==== DATA EXTRACTS ====

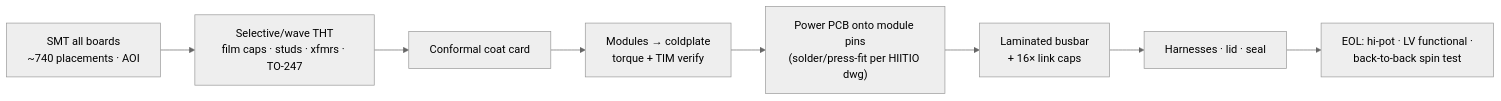
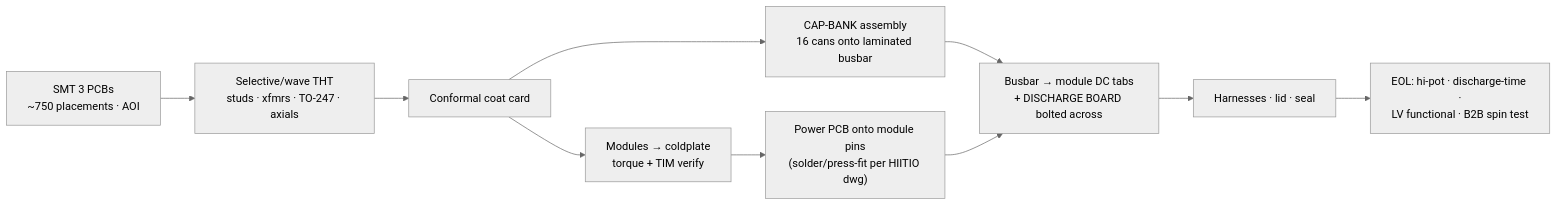
The seventh of 9 diagrams in README.md (vectivolt/Traction-Inverter-GEN-1), drawn with Mermaid (neutral theme) before and after one commit. The commit also changed other lines of this file and 37 other files, not shown here.

````diff
--- a/README.md
+++ b/README.md
@@ -399,10 +400,12 @@
 ```mermaid
 flowchart LR
-  A["SMT all boards<br/>~740 placements · AOI"] --> B["Selective/wave THT<br/>film caps · studs · xfmrs · TO-247"]
+  A["SMT 3 PCBs<br/>~750 placements · AOI"] --> B["Selective/wave THT<br/>studs · xfmrs · TO-247 · axials"]
   B --> C["Conformal coat card"]
-  C --> D["Modules → coldplate<br/>torque + TIM verify"]
-  D --> E["Power PCB onto module pins<br/>(solder/press-fit per HIITIO dwg)"]
-  E --> F["Laminated busbar<br/>+ 16× link caps"]
-  F --> G["Harnesses · lid · seal"]
-  G --> H["EOL: hi-pot · LV functional ·<br/>back-to-back spin test"]
+  C --> D["CAP-BANK assembly<br/>16 cans onto laminated busbar"]
+  C --> E["Modules → coldplate<br/>torque + TIM verify"]
+  E --> F["Power PCB onto module pins<br/>(solder/press-fit per HIITIO dwg)"]
+  D --> G["Busbar → module DC tabs<br/>+ DISCHARGE BOARD bolted across"]
+  F --> G
+  G --> H["Harnesses · lid · seal"]
+  H --> I["EOL: hi-pot · discharge-time ·<br/>LV functional · B2B spin test"]
 ```
````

====

__ACTION ITEM__
Reprint the entries above exactly, images removed.

__YOUR SOLUTION__
The seventh of 9 diagrams in README.md (vectivolt/Traction-Inverter-GEN-1), drawn with Mermaid (neutral theme) before and after one commit. The commit also changed other lines of this file and 37 other files, not shown here.

````diff
--- a/README.md
+++ b/README.md
@@ -399,10 +400,12 @@
 ```mermaid
 flowchart LR
-  A["SMT all boards<br/>~740 placements · AOI"] --> B["Selective/wave THT<br/>film caps · studs · xfmrs · TO-247"]
+  A["SMT 3 PCBs<br/>~750 placements · AOI"] --> B["Selective/wave THT<br/>studs · xfmrs · TO-247 · axials"]
   B --> C["Conformal coat card"]
-  C --> D["Modules → coldplate<br/>torque + TIM verify"]
-  D --> E["Power PCB onto module pins<br/>(solder/press-fit per HIITIO dwg)"]
-  E --> F["Laminated busbar<br/>+ 16× link caps"]
-  F --> G["Harnesses · lid · seal"]
-  G --> H["EOL: hi-pot · LV functional ·<br/>back-to-back spin test"]
+  C --> D["CAP-BANK assembly<br/>16 cans onto laminated busbar"]
+  C --> E["Modules → coldplate<br/>torque + TIM verify"]
+  E --> F["Power PCB onto module pins<br/>(solder/press-fit per HIITIO dwg)"]
+  D --> G["Busbar → module DC tabs<br/>+ DISCHARGE BOARD bolted across"]
+  F --> G
+  G --> H["Harnesses · lid · seal"]
+  H --> I["EOL: hi-pot · discharge-time ·<br/>LV functional · B2B spin test"]
 ```
````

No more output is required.